Reference to: Philip Johnson’s Glass House and Greenberg Lee Cooking Pavilion
Philip Johnson’s Glass House has large window panes that are placed, proud of their frames, directly on the floor. In the Greenberg Lee Cooking Pavilion, a glass plane wraps the outermost surface of the building, projecting off the roof and cantilevering out from the floor, creating a condition where frames are lost and only the plane defines the volume.
Reference to: Mies van der Rohe’s Farnsworth House and Greenberg Lee Main House
The Farnsworth House is exoskeletal, with an extrinsic structure capsuling the glass walls. A glass plane is inserted between the ceiling and the floor, creating a pure glass box inside the structural frame. The Greenberg Lee Main House has an intrinsic structure, creating a glass wrapper at equal dimensions from the roof and the floor to ex- press a condition of neutral suspension. If the horizon is the datum of human habitation, this house exists at equal measure between earth and sky.
Next to: Frank Lloyd Wright’s Darwin D. Martin House and Eleanor and Wilson Greatbatch Pavilion
The Eleanor and Wilson Greatbatch Pavilion details counteract those of the Darwin D. Martin House: the Pavilion’s roof is a reverse hip-roof, and the use of glass opposes the solid nature of opaque brick. However, the Pavilion’s large triple-glazed glass panes grow out of the ground, cantilevered by continuous steel channels. Its plan reflects the open plan of the Martin House, which is supported by piers. This dialogue is an interpretation of Wright’s prin- ciples with contemporary materials and technology to create a new paradigm of organic architecture.
Addition to: Paul Rudolph’s Burkhardt House and House on the Gulf of Mexico I

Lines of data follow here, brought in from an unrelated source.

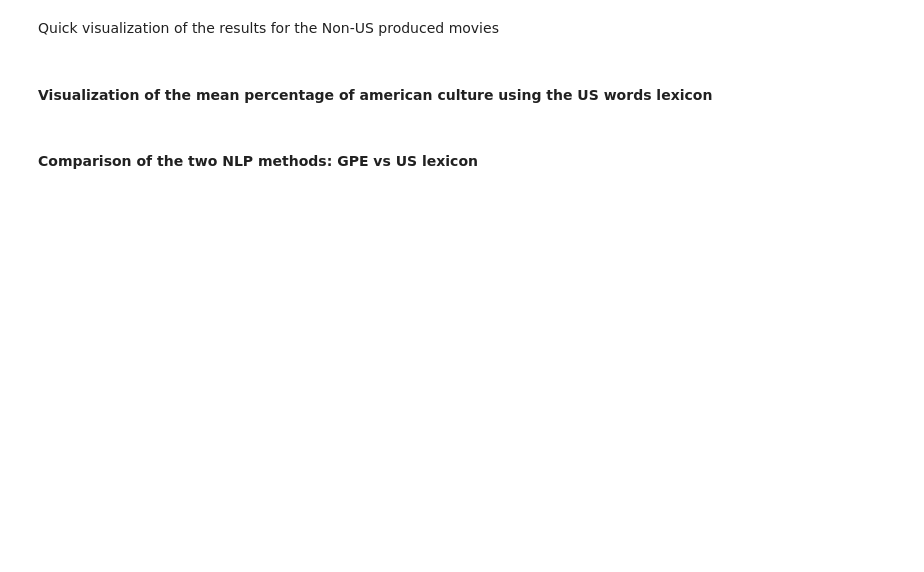
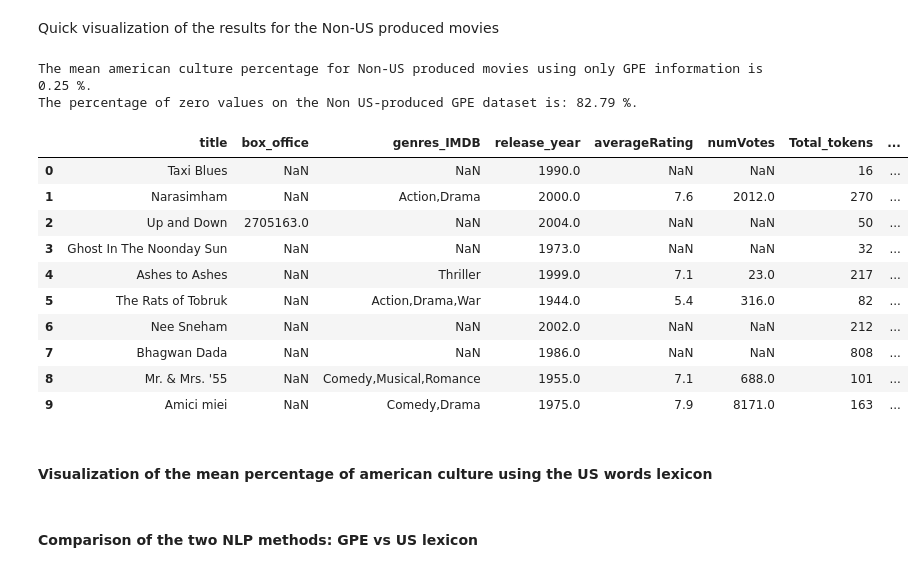
Before and after one commit to epfl-ada/ada-2024-project-adactylous, a Jupyter notebook: NLP_Luca_P3.ipynb, the cells around one changed output. Saved outputs shown, nothing was run; the diff lists cells and outputs as text; code cells hidden in the pictures; blank space fills up the shorter version.

```diff
--- a/NLP_Luca_P3.ipynb
+++ b/NLP_Luca_P3.ipynb
@@ -853,17 +859,31 @@ Quick visualization of the results for the Non-US produced movies
 # %%
 df_US_lexicon_RoW = pd.read_csv("data/NLP_datasets/NLP_US_lexicon/RoW_movies_NLP_US_lexicon.csv", sep=',')
 
 # Percentages of american culture using GPE
-mean_american_culture_US_lexicon_RoW_movies = df_US_lexicon_RoW['Percentage_american_culture'].mean()*100
+mean_american_culture_US_lexicon_RoW_movies = df_US_lexicon_RoW['Percentage_american_culture_lexicon'].mean()*100
 
 # count the proportions of zeros
-df_US_lexicon_RoW['Percentage_american_culture'] = pd.to_numeric(df_US_lexicon_RoW['Percentage_american_culture']).astype('float64')
-proportion_0_percenatge_RoW_US_lexicon = (len(df_US_lexicon_RoW[df_US_lexicon_RoW['Percentage_american_culture'] == 0.0])/len(df_US_lexicon_RoW)*100)
+df_US_lexicon_RoW['Percentage_american_culture_lexicon'] = pd.to_numeric(df_US_lexicon_RoW['Percentage_american_culture_lexicon']).astype('float64')
+proportion_0_percenatge_RoW_US_lexicon = (len(df_US_lexicon_RoW[df_US_lexicon_RoW['Percentage_american_culture_lexicon'] == 0.0])/len(df_US_lexicon_RoW)*100)
 
 print(f"The mean american culture percentage for Non-US produced movies using only GPE information is {mean_american_culture_US_lexicon_RoW_movies:.2f} %.")
 print(f"The percentage of zero values on the Non US-produced GPE dataset is: {proportion_0_percenatge_RoW_US_lexicon:.2f} %.")
 
 df_US_lexicon_RoW.head(10)
+# %% [output]
+The mean american culture percentage for Non-US produced movies using only GPE information is 0.25 %.
+The percentage of zero values on the Non US-produced GPE dataset is: 82.79 %.
+|  | title | box_office | genres_IMDB | release_year | averageRating | numVotes | Total_tokens | ... |
+| 0 | Taxi Blues | NaN | NaN | 1990.0 | NaN | NaN | 16 | ... |
+| 1 | Narasimham | NaN | Action,Drama | 2000.0 | 7.6 | 2012.0 | 270 | ... |
+| 2 | Up and Down | 2705163.0 | NaN | 2004.0 | NaN | NaN | 50 | ... |
+| 3 | Ghost In The Noonday Sun | NaN | NaN | 1973.0 | NaN | NaN | 32 | ... |
+| 4 | Ashes to Ashes | NaN | Thriller | 1999.0 | 7.1 | 23.0 | 217 | ... |
+| 5 | The Rats of Tobruk | NaN | Action,Drama,War | 1944.0 | 5.4 | 316.0 | 82 | ... |
+| 6 | Nee Sneham | NaN | NaN | 2002.0 | NaN | NaN | 212 | ... |
+| 7 | Bhagwan Dada | NaN | NaN | 1986.0 | NaN | NaN | 808 | ... |
+| 8 | Mr. & Mrs. '55 | NaN | Comedy,Musical,Romance | 1955.0 | 7.1 | 688.0 | 101 | ... |
+| 9 | Amici miei | NaN | Comedy,Drama | 1975.0 | 7.9 | 8171.0 | 163 | ... |
 # %% [markdown]
 #### Visualization of the mean percentage of american culture using the US words lexicon
 # %%
```
Also changed, not shown: parts of 11 cells of this notebook, 3 other files.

The horizontal datum of the original house is extended by the pool house, which serves as a connective element of addition. The structural geometry reflects the rhythm and the lightness of the interior experience, where skeleton and transparency dominate. Our detail inverts the original house by reflecting a necessary change in structure for hur- ricane resistance: the new addition is constructed of steel and concrete whereas the original house is composed of wood with masonry infill.

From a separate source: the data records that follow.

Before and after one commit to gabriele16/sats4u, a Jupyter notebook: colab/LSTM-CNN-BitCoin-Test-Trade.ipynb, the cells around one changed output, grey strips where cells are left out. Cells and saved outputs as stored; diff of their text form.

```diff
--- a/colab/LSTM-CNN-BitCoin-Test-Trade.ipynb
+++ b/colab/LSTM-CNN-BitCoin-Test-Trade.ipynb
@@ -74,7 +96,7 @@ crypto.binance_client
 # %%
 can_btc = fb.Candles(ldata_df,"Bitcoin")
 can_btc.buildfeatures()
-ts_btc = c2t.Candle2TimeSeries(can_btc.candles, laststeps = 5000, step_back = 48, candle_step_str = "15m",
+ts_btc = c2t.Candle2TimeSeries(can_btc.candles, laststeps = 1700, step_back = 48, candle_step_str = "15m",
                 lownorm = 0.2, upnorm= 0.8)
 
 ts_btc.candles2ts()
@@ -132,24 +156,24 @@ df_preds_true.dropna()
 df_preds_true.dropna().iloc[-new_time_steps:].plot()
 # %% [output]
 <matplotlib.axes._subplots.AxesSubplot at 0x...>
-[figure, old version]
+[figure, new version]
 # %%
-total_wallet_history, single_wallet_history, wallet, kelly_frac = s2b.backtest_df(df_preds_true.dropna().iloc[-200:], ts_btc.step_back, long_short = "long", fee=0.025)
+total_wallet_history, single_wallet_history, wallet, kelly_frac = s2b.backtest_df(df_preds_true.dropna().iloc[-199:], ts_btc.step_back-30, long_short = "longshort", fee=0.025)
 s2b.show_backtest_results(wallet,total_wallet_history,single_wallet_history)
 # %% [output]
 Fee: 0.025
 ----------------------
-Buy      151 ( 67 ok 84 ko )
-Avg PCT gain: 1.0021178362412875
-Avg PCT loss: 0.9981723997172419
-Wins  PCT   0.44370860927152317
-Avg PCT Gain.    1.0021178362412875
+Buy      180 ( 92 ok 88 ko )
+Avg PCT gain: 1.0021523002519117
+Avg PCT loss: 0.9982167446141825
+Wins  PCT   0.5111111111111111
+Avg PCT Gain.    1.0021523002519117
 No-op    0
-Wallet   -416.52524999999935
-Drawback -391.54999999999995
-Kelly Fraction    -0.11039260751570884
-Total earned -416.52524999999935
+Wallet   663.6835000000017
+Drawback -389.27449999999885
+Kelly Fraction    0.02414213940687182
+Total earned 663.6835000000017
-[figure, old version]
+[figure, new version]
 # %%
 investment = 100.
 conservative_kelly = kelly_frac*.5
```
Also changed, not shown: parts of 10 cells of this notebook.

Addition to: Marcel Breuer’s Breuer House, New Canaan II and House in Connecticut II
The original house, Breuer’s personal home for 25 years, is small but possesses monumental stone walls. Our addi- tion is taller and larger, and its base is the same height as the original house. The glass box topping our addition has a different translucency, opacity and transparency, creating a mutable effect that diminished its size through the re- flection of nature and light. The vertical extenuation from the taller and lighter addition contrasts with and increases the gravitas of the original house. It is a study in monumentality, size, and scale.
Tietz + Baccon (Erik Tietz, Brian Cronin)
Avery Architectural and Fine Arts Library, Columbia University: Janet Parks The Chicago History Museum
The Farnsworth House: Whitney French
The Frank Lloyd Wright Foundation: Margo Stipe
Martin House Restoration Corporation: Jonathan Claeys, Hector P. Garrido, Ted Lownie, Mary Roberts The Museum of Modern Art: Paul Galloway
The Philip Johnson Glass House, National Trust for Historic Preservation: Irene Allen, Henry Urbach Skidmore, Owings & Merrill, LLP, Chicago: William Baker
Special Collections Research Center, Syracuse University Library: Sean Quimby,
With the support of:
Ed and Betsy Cohen
Robert and Susan Bishop
Robert Greenberg and Corvova Lee
David & Deborah Prutting, Prutting & Co. Custom Builders L.L.C.